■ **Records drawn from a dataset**
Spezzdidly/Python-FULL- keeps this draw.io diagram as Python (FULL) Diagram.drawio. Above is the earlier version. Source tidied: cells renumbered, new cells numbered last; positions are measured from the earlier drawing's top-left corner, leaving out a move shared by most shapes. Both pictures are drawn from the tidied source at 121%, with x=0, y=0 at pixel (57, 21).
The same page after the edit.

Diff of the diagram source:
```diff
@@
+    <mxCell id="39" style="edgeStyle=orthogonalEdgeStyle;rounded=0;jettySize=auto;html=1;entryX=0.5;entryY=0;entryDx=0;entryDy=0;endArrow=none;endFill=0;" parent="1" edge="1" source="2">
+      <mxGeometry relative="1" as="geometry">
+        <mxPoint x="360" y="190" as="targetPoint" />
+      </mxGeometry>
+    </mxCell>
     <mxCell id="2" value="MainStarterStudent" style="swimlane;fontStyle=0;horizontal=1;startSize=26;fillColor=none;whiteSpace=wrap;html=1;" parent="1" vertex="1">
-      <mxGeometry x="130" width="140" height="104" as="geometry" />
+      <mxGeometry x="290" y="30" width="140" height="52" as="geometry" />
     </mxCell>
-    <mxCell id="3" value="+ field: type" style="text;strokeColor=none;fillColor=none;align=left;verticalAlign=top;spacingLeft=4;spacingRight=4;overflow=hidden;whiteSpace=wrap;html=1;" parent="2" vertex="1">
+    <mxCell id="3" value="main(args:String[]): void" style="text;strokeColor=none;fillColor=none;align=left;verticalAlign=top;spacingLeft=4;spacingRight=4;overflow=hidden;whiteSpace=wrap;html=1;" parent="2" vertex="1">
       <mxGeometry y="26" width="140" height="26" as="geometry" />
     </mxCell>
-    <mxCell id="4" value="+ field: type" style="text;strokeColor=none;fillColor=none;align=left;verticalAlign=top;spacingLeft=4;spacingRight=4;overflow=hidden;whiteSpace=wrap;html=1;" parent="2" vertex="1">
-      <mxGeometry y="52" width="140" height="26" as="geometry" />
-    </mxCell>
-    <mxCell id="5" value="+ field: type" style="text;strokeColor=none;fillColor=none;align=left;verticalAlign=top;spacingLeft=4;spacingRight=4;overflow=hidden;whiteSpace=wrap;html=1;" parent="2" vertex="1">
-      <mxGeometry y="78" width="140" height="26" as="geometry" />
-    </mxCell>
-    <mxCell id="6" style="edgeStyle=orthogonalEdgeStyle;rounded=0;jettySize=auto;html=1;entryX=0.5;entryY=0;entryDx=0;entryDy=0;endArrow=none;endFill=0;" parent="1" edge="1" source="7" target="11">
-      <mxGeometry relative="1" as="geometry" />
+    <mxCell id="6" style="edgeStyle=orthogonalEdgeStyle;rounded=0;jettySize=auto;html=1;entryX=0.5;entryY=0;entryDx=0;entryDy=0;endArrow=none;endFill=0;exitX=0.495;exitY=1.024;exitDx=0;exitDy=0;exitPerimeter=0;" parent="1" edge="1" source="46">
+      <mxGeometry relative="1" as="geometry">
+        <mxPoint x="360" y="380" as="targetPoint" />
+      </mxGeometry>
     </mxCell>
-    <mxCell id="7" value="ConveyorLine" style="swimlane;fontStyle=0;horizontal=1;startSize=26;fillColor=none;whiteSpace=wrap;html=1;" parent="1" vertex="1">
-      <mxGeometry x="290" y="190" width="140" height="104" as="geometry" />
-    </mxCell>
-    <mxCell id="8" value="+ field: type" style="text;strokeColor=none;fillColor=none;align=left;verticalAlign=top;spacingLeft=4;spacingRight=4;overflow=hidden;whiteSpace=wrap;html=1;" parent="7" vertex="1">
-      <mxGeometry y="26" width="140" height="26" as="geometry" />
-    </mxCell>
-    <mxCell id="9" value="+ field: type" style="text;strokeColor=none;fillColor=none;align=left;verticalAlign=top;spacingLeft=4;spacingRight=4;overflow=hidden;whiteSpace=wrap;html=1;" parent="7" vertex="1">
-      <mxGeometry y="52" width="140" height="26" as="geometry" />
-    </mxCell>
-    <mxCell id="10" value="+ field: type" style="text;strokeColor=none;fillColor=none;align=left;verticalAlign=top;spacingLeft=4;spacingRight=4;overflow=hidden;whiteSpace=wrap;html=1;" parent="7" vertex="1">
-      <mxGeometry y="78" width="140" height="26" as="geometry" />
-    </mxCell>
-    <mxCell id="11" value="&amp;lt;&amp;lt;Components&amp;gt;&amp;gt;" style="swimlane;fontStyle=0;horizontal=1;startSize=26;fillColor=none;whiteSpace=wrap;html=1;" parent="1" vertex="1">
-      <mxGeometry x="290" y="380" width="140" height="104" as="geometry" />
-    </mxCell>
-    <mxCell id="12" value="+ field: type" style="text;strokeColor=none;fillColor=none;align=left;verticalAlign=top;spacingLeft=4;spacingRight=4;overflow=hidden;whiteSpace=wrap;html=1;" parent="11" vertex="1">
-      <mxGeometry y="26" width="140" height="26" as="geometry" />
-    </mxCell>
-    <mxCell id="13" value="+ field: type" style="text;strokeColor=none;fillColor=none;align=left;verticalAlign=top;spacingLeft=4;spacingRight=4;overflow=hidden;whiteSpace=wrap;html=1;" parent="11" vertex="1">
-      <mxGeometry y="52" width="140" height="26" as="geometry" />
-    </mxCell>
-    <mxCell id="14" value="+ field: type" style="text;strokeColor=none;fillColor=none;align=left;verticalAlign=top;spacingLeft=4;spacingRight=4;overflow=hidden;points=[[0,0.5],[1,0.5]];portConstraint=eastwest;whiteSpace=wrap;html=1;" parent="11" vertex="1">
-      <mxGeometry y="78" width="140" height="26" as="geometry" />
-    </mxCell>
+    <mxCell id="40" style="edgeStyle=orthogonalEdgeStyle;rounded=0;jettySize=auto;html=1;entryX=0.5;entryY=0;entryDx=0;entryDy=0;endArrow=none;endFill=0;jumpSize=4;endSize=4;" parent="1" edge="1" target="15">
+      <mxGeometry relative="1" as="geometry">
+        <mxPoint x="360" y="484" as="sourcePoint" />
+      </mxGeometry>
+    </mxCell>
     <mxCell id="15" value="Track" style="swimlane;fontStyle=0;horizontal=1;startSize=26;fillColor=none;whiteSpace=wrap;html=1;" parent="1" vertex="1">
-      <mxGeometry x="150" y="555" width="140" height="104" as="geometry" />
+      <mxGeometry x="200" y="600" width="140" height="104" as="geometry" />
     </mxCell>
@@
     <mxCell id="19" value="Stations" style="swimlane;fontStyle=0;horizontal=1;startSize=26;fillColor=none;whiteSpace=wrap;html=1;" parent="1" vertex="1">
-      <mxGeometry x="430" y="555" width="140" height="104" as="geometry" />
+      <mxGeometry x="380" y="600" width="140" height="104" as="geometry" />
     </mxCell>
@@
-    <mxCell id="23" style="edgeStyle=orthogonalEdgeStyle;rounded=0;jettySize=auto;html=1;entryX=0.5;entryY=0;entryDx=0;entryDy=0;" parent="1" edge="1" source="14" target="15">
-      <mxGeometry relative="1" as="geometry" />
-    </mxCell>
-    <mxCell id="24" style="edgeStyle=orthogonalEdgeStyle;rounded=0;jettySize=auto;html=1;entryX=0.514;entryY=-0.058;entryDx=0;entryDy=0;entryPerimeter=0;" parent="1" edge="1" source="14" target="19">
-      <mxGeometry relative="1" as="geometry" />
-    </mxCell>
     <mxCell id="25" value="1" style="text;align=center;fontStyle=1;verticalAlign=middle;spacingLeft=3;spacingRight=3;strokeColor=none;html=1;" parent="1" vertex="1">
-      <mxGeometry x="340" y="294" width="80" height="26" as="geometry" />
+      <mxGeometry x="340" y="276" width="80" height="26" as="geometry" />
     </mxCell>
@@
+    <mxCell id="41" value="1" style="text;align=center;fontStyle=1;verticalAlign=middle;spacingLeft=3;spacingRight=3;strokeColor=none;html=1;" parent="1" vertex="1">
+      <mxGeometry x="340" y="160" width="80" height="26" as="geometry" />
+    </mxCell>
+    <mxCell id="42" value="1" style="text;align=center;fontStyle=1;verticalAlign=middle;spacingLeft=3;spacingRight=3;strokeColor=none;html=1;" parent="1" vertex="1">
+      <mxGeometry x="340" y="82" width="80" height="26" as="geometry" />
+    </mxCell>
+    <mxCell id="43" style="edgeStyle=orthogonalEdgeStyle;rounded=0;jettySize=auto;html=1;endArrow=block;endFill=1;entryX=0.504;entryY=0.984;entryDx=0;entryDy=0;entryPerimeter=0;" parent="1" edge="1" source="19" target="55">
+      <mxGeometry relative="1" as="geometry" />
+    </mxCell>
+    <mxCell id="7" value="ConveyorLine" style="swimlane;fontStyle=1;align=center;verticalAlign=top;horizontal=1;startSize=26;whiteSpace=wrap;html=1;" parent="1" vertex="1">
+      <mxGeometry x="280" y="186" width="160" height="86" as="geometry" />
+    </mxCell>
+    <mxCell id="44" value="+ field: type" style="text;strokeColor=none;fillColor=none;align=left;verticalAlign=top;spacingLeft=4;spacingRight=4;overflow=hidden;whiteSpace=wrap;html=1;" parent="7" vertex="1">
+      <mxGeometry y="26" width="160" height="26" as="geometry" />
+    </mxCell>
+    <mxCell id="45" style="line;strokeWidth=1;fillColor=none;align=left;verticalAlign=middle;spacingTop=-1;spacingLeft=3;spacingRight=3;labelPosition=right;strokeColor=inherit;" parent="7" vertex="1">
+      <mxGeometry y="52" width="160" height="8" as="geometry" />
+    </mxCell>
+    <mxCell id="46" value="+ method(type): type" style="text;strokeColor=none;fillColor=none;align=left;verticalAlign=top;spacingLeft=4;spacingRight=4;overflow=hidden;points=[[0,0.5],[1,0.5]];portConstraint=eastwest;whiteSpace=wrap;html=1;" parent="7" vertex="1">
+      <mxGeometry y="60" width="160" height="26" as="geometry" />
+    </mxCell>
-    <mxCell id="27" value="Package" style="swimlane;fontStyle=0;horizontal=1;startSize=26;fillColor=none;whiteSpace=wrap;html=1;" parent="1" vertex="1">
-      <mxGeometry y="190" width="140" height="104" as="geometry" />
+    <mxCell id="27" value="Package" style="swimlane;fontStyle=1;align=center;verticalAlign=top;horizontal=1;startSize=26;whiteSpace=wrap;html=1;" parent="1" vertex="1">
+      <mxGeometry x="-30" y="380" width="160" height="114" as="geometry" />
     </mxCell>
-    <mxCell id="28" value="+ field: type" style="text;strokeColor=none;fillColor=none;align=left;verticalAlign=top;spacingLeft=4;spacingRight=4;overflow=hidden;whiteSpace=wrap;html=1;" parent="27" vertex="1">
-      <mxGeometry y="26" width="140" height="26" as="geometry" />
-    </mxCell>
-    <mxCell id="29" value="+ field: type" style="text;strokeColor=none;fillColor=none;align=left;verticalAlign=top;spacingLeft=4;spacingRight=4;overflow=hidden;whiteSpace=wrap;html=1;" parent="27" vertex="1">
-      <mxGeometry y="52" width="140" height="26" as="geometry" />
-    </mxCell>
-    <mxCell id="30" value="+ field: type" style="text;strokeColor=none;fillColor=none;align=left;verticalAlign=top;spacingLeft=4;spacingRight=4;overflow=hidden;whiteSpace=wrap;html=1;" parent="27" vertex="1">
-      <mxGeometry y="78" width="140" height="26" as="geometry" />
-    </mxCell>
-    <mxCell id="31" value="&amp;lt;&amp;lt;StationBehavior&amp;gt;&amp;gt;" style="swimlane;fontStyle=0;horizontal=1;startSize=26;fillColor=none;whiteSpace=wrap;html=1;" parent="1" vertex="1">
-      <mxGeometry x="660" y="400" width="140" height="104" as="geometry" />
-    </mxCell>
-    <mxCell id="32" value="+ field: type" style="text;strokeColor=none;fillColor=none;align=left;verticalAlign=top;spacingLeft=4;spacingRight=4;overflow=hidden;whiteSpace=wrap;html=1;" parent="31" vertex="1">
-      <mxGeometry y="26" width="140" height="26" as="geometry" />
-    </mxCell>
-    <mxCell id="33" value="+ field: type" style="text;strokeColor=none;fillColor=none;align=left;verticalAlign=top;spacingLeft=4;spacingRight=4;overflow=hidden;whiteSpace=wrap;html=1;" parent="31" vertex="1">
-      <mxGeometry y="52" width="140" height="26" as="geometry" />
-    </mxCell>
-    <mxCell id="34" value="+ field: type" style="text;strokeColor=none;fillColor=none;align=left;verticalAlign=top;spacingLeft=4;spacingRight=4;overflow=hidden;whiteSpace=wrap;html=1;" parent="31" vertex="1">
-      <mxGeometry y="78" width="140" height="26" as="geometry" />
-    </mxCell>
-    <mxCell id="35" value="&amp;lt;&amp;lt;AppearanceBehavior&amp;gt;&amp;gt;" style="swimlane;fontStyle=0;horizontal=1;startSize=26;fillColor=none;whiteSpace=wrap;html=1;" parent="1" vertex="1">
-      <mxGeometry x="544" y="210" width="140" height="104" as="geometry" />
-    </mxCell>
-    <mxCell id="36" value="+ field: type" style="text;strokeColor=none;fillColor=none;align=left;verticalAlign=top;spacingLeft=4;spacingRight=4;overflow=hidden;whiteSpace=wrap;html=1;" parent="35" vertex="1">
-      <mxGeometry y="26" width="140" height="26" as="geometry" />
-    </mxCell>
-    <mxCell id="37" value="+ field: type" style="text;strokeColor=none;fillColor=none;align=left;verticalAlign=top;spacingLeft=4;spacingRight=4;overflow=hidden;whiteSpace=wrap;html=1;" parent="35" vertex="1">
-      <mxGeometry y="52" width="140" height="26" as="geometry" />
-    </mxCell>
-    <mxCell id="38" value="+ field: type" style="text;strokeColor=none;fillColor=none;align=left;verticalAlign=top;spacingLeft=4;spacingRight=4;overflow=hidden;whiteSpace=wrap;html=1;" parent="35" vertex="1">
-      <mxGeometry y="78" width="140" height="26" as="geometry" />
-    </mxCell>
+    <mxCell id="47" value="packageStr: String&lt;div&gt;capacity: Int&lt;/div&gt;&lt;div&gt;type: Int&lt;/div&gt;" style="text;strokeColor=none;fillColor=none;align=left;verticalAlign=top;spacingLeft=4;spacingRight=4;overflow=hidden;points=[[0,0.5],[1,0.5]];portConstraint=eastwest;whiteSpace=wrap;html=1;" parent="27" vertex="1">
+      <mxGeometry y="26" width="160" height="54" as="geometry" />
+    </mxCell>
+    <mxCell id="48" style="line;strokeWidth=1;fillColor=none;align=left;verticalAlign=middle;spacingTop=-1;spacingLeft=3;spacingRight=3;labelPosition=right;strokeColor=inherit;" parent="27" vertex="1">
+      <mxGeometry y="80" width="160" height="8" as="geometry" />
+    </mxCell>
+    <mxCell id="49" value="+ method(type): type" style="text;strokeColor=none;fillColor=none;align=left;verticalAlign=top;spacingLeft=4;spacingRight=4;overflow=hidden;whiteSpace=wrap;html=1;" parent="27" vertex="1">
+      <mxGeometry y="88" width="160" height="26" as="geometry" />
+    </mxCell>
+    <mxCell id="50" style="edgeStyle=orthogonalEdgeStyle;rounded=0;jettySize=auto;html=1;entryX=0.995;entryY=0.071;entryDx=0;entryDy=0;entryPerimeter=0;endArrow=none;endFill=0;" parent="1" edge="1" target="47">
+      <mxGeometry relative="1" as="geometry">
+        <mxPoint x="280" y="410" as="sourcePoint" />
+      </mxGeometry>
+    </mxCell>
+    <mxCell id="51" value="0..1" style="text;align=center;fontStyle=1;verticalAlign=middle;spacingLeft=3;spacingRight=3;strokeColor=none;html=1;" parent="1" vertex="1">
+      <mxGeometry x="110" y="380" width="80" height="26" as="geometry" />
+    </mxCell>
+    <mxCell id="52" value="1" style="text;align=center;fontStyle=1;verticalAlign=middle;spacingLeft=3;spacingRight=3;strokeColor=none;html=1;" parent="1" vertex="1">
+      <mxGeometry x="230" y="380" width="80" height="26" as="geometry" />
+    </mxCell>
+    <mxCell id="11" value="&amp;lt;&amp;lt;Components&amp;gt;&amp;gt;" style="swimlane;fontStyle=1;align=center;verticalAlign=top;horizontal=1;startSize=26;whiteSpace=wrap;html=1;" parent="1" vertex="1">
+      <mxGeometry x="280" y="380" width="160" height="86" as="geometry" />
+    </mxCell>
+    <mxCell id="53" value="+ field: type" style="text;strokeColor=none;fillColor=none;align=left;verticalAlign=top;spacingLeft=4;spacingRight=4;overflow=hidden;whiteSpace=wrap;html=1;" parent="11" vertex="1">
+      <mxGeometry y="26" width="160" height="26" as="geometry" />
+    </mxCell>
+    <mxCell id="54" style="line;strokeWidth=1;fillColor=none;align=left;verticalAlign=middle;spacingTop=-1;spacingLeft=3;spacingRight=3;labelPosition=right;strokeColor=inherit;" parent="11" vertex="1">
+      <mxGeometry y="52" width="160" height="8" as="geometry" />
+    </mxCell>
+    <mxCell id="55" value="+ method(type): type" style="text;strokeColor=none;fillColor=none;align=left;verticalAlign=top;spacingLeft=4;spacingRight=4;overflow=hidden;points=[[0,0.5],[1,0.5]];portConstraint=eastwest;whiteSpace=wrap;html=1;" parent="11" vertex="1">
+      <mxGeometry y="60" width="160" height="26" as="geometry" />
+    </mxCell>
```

■ **Task prompt**
Looking at the data above, say how many lines contain the word "mxPoint", with no added words.

■ **Your response**
4